I'm assuming that you're not really familiar with how coordination compounds work...

You're dealing with a coordination compound, so right from the start, you should look for a complex ion.

Now, notice that you have

#color(red)([color(black)("Cr"("H"_2"O")_6)]color(black)("Cl"_color(purple)(3)))#

If the chemical formula for your coordination compound starts with a bracket, then you're dealing with a positively charged complex ion and a negatively charged ion or anion.

So, you know that the red brackets separate the complex ion from the anion. Remove the brackets to separate the two

#"Cr"("H"_2"O")_6^(color(blue)(?+)" "# and #" " color(purple)(3)"Cl"^color(darkorange)(?-)#

As you know, chlorine is located in group 17 of the Periodic Table, which implies that it forms #1-# anions. This means that you have

#color(darkorange)(?-) = 1-#

The overall negative charge coming from the #color(purple)(3)# chloride anions will be

#color(purple)(3) * (1-) = 3-#

Since coordination compounds are neutral, the overall positive charge coming from the cation must be balanced by the overall negative charge of the anion.

This means that you have

#color(blue)(?+) = 3+#

And so

#["Cr"("H"_2"O")_6]"Cl"_3 -> "Cr"("H"_2"O")_3^(3+) + 3"Cl"^(-)#

Therefore, you can say that every hexaaquachromium(III) chloride coordination compound contains

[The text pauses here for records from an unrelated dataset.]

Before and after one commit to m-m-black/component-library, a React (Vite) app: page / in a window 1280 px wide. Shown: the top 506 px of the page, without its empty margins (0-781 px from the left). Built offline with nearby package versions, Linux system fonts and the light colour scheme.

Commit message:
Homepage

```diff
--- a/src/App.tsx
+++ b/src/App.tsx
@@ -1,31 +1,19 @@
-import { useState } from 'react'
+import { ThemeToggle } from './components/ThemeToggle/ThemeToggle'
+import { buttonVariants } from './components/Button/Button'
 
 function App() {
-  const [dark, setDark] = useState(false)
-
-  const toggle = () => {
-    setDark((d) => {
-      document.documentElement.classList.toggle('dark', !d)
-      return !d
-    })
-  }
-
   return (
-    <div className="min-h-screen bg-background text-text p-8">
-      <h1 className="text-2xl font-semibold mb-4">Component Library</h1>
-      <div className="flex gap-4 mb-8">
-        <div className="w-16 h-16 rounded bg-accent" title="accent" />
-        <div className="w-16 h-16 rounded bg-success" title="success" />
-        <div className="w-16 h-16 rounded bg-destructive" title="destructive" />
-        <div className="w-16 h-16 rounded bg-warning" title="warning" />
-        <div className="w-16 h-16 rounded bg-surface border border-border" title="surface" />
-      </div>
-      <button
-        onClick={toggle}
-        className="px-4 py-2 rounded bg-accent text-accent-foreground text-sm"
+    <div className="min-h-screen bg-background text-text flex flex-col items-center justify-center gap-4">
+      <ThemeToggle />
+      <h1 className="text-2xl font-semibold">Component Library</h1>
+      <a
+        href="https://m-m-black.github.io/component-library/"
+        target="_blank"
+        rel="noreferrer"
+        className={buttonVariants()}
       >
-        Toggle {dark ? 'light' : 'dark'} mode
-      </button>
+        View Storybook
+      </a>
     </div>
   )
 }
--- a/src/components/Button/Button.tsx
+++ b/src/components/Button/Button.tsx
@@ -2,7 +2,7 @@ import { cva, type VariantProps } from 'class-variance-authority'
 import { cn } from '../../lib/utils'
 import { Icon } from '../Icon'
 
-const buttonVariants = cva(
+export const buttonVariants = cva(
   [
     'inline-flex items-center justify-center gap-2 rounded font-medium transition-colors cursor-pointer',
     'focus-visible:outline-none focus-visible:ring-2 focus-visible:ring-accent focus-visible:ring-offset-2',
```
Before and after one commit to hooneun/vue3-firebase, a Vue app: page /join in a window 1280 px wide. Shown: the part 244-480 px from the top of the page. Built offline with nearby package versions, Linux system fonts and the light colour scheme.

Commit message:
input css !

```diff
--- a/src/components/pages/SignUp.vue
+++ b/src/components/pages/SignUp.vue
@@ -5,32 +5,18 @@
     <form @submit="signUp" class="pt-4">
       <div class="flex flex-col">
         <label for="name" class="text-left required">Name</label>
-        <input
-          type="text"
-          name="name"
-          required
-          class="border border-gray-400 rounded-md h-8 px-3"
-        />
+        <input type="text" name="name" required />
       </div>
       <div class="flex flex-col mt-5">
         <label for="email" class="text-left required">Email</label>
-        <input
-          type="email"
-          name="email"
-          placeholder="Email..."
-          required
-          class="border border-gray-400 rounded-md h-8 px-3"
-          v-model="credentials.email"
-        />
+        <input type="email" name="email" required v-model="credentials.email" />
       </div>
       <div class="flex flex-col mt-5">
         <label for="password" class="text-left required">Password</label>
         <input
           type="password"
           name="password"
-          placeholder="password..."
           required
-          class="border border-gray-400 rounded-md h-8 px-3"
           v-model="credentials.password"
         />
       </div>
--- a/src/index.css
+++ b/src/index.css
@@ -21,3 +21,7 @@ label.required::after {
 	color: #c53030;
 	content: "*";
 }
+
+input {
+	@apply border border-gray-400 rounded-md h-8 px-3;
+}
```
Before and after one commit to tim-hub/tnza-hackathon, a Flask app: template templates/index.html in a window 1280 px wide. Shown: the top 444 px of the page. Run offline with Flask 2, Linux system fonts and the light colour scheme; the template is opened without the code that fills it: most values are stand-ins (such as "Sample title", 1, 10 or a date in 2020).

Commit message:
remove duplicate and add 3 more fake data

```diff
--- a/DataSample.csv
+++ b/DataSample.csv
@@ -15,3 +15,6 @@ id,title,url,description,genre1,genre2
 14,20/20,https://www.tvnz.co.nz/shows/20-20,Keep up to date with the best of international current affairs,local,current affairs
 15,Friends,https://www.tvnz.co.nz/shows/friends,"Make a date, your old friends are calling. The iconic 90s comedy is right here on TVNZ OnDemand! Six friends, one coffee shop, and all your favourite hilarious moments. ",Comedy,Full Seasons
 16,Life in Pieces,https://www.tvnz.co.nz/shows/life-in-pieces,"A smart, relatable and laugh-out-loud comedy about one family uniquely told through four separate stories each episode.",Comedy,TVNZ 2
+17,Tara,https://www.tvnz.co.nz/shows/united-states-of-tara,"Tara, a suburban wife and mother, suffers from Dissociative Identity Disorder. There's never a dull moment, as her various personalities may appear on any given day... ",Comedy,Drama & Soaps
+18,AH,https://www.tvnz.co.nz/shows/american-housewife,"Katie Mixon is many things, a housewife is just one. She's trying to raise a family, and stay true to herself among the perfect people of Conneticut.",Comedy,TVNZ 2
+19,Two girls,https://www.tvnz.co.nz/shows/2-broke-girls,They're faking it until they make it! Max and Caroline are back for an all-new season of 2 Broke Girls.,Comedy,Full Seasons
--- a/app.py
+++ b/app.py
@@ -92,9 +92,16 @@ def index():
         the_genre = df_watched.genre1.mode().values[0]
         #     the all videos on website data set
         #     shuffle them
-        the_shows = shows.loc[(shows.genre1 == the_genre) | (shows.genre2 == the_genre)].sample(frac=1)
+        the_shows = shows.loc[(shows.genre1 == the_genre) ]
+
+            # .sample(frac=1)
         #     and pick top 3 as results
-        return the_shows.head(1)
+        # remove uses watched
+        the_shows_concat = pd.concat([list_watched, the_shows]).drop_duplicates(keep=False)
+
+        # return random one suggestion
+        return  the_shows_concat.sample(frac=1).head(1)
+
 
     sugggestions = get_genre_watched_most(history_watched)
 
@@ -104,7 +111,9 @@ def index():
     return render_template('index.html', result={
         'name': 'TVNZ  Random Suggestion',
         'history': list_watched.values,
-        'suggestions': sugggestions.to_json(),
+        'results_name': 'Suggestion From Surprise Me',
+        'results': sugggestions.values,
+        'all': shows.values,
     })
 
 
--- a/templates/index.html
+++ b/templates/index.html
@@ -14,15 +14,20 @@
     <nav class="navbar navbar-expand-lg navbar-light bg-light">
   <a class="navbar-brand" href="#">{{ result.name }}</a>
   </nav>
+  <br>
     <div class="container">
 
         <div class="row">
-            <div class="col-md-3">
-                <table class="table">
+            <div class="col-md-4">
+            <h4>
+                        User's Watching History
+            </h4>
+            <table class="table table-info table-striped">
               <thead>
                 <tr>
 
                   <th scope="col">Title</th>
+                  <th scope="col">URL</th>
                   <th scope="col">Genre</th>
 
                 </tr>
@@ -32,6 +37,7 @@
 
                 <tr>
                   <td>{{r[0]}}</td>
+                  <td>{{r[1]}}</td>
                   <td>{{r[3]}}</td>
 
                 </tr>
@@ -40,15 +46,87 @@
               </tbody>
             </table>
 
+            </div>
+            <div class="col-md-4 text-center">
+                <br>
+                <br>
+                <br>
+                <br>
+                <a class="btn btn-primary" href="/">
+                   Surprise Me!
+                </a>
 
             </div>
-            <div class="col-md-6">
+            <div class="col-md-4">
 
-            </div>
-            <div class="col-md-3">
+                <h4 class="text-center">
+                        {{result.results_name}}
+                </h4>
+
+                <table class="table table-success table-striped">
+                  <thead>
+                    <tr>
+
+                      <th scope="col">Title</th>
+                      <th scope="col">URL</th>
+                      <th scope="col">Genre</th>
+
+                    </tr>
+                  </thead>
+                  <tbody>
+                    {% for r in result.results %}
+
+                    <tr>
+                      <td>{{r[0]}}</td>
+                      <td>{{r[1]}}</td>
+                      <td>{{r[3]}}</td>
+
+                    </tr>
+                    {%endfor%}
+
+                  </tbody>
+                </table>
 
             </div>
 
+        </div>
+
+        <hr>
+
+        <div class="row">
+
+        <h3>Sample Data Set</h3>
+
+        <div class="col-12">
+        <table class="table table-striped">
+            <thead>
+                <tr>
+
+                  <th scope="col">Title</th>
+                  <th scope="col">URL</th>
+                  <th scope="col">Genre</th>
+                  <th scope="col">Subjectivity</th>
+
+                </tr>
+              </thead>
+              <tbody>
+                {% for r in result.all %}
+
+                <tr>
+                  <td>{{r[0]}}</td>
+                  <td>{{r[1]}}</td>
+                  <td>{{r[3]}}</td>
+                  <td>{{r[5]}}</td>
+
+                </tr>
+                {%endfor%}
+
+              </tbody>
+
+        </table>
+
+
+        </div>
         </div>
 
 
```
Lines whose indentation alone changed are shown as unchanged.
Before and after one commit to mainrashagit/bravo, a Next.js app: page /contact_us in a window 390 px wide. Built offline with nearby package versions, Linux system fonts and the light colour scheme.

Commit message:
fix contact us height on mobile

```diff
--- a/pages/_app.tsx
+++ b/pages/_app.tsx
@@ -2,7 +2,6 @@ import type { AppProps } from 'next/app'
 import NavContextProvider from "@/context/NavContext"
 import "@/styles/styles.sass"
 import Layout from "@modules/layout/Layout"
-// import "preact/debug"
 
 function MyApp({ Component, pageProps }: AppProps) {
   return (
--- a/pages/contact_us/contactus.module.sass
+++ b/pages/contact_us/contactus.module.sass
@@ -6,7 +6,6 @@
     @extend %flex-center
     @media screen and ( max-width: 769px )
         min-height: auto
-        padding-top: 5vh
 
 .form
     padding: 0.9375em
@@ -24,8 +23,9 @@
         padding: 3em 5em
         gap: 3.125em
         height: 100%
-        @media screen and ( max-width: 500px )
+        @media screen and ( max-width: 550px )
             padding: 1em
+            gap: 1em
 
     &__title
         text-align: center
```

  • one hexaaquachromium(III) complex ion, #1 xx "Cr"("H"_2"O")_6^(3+)#
  • three chloride anions, #3 xx "Cl"^(-)#